At least three state government agencies are investigating the Health Net breach, which affected an estimated 1.9 million individuals and involved nine server drives missing from a California data center managed by IBM. The Department of Health and Human Services' Office for Civil Rights, which adds breach incidents to its official tally once details are confirmed, has not yet placed the Health Net incident on its list.
OCR added only nine incidents to its official tally in the past month. But those included a health information breach at New York City Health and Hospitals Corp. that affected 1.7 million. That incident involved the theft of backup tapes from an unlocked, unattended truck.
HITECH Act MandateOCR began posting incidents to its breach list on Feb. 22, 2010, for cases dating back to Sept. 22, 2009, when the HITECH Act breach notification rule took effect.
Under the interim final version of the breach notification rule, breaches affecting 500 individuals or more must be reported to OCR as well as the individuals affected, within 60 days.
More than half of the 249 major incidents reported so far have involved the theft or loss of computer devices, leading many regulators and security experts to highlight the need to encrypt laptops and other devices. But the Health Net and New York City Health and Hospitals Corp. incidents, which may have affected a combined total of 3.6 million, are calling attention to the need to protect storage media as well.
Meanwhile, OCR is ramping up its enforcement efforts. For example, it announced penalties in HIPAA privacy violation cases against Cignet Health and Massachusetts General Hospital. While the Cignet case involved a failure to provide patients with copies of their records, the Mass General case involved a breach stemming from the loss of paper records on a subway train.
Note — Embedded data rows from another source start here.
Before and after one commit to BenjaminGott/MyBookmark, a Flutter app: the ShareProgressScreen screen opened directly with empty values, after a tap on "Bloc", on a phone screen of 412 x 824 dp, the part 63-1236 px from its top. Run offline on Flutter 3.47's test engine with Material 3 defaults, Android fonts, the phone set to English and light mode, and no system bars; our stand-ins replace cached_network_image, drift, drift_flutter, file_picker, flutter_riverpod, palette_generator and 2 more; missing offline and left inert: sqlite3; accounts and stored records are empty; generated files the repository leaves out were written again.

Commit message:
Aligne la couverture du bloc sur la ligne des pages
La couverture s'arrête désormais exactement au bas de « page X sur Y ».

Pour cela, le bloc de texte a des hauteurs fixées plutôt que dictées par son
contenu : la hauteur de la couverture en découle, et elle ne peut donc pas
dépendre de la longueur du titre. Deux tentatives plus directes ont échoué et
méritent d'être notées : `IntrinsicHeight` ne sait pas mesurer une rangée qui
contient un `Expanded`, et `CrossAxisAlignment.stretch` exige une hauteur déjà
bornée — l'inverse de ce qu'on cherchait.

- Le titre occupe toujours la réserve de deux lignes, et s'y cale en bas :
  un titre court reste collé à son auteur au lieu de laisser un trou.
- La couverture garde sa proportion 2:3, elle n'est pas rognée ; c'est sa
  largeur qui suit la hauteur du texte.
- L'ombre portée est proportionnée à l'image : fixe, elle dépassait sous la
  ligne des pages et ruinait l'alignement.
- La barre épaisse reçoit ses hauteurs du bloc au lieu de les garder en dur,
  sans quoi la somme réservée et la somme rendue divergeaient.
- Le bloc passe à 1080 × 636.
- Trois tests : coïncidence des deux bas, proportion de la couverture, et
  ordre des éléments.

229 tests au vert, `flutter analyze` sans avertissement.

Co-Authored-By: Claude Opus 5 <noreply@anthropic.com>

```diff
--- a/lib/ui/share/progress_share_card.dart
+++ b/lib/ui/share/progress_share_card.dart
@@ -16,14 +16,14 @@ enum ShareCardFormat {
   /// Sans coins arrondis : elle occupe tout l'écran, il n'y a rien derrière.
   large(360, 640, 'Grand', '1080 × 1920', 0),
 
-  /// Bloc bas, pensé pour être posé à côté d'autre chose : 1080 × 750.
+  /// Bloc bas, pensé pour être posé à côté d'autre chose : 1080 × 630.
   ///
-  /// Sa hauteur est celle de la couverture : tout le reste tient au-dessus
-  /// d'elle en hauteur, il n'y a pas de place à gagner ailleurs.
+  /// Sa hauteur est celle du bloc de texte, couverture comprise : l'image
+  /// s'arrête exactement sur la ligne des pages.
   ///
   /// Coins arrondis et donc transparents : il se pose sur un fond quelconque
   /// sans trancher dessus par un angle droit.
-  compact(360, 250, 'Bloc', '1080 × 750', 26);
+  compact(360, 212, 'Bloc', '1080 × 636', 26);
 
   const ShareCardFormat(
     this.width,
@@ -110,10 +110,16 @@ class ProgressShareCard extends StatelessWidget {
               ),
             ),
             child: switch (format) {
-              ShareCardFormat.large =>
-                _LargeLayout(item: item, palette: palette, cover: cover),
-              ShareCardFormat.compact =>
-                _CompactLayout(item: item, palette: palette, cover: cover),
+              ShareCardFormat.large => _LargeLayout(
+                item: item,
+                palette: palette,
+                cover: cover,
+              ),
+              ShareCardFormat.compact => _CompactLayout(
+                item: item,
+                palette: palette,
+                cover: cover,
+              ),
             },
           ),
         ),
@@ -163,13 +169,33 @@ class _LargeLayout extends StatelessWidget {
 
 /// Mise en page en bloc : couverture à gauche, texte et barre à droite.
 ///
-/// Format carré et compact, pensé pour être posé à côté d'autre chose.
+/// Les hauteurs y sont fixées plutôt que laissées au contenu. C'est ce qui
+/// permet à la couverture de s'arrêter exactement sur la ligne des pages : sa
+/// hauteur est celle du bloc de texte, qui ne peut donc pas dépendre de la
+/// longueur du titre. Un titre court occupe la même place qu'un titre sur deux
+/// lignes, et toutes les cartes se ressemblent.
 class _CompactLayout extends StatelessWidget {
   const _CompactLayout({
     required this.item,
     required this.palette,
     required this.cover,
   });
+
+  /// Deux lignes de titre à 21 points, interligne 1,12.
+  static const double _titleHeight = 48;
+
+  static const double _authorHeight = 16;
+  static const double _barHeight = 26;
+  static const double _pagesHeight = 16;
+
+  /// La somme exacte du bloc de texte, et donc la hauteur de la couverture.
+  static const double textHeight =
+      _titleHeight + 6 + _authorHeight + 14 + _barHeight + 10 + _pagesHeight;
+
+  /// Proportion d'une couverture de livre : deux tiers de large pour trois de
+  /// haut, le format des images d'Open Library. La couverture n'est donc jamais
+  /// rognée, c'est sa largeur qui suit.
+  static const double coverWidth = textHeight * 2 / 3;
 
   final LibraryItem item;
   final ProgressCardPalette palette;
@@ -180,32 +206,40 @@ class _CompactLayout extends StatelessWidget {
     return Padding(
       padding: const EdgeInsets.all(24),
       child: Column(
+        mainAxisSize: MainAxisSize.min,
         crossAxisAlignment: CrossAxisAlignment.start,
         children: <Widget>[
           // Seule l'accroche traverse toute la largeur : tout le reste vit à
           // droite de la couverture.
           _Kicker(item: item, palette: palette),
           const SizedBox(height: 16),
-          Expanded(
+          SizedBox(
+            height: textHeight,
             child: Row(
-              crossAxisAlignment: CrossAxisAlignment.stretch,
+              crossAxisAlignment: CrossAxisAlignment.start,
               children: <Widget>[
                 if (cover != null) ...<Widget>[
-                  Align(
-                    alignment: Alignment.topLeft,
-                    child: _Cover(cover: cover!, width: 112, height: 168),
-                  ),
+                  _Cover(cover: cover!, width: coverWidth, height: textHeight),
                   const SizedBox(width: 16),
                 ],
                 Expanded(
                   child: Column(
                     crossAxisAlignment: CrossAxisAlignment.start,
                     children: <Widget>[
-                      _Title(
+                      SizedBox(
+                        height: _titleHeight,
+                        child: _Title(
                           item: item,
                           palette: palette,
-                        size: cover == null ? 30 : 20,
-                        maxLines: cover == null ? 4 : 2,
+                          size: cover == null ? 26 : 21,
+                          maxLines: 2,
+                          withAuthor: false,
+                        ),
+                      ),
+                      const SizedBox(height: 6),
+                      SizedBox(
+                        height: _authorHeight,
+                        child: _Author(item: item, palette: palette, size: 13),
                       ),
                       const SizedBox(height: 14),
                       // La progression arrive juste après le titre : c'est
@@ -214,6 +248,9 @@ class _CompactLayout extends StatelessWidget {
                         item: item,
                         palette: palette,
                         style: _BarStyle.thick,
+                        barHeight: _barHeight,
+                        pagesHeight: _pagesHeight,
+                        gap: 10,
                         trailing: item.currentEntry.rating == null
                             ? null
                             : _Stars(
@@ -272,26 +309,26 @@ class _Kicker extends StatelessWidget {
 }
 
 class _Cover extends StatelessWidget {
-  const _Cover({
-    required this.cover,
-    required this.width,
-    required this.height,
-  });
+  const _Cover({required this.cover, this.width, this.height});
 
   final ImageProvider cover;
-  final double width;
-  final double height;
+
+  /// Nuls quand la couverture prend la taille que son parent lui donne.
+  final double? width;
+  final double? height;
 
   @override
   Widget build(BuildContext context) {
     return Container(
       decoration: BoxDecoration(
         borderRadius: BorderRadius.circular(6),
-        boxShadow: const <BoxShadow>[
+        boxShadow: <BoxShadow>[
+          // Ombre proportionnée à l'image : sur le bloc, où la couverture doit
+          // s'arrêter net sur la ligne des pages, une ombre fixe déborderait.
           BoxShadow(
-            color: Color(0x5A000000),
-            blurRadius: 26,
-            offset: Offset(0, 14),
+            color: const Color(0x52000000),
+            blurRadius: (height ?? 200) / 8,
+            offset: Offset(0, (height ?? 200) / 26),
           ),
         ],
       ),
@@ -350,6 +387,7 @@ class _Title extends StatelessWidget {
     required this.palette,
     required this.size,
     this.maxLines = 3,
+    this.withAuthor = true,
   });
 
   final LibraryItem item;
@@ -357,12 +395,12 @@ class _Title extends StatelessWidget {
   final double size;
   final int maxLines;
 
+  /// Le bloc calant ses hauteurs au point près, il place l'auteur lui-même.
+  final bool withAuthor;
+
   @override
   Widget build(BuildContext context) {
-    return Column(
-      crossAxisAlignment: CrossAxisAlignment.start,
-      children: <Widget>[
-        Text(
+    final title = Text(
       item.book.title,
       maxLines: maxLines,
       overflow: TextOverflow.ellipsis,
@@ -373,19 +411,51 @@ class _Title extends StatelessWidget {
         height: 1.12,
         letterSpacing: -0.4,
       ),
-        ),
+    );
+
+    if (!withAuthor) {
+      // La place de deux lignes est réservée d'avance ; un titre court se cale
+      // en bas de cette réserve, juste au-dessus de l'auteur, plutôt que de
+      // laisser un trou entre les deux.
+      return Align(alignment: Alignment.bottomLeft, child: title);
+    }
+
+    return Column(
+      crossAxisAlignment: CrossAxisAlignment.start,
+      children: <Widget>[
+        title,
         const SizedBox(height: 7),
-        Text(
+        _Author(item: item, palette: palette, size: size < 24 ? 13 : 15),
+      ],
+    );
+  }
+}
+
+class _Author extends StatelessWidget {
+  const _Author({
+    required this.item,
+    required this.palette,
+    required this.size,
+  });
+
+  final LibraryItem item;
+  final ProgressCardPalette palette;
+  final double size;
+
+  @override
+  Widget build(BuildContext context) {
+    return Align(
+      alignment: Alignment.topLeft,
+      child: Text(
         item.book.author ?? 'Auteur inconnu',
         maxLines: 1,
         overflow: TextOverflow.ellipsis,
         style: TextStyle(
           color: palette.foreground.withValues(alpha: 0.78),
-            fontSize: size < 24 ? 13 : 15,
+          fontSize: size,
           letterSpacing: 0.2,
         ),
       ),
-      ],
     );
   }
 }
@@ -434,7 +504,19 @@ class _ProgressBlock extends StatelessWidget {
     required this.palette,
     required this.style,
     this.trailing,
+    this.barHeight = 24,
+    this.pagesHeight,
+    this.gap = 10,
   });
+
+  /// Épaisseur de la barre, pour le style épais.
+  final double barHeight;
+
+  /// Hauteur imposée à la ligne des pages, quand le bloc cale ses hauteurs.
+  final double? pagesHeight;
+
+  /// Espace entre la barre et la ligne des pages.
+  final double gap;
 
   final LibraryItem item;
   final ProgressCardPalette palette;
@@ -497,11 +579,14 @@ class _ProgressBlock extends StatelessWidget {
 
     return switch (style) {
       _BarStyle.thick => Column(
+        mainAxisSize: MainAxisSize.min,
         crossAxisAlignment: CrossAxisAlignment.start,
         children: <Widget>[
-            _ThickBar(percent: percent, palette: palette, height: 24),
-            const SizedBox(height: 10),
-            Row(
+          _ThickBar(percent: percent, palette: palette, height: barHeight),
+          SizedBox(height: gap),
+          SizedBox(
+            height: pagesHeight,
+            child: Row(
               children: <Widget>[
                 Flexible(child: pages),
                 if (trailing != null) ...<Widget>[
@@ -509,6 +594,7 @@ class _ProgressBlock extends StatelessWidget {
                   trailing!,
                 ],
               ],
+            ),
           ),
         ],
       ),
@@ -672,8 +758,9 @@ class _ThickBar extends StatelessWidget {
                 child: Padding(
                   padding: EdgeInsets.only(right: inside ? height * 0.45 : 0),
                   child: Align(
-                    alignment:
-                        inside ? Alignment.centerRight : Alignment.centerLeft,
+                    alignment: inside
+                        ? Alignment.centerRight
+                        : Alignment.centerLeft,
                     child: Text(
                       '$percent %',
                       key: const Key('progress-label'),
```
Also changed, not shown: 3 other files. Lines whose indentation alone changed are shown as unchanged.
"It is clear that we will be vigorously enforcing these requirements, and, with the increased penalties that are available under the HITECH Act, covered entities need to pay attention and take whatever steps they can to prevent complaints in the first place by meeting their obligations to the fullest," said Susan McAndrew, OCR's deputy director of health information privacy (See: OCR's McAndrew on Enforcing HIPAA). McAndrew also pointed out that OCR is continuing to investigate all the major breach incidents.
OCR has asked for more funding in its fiscal 2012 budget for its HIPAA and HITECH Enforcement efforts. For example, it's seeking $1.3 million to investigate smaller breach incidents, which must be reported to OCR annually under the HITECH Act.
This spring, state attorneys general will get training on how to file HIPAA federal civil lawsuits, as enabled under the HITECH Act. And a HITECH-mandated HIPAA audit program is still in the works, with at least one pilot likely this year, McAndrew said.
A final version of the HITECH breach notification rule, which could further clarify exactly what types of incidents need to be reported, is expected sometime this year. The interim version contains a controversial "harm standard," which allows organizations to conduct a risk assessment to determine if an incident represents a significant risk of harm and, thus, must be reported.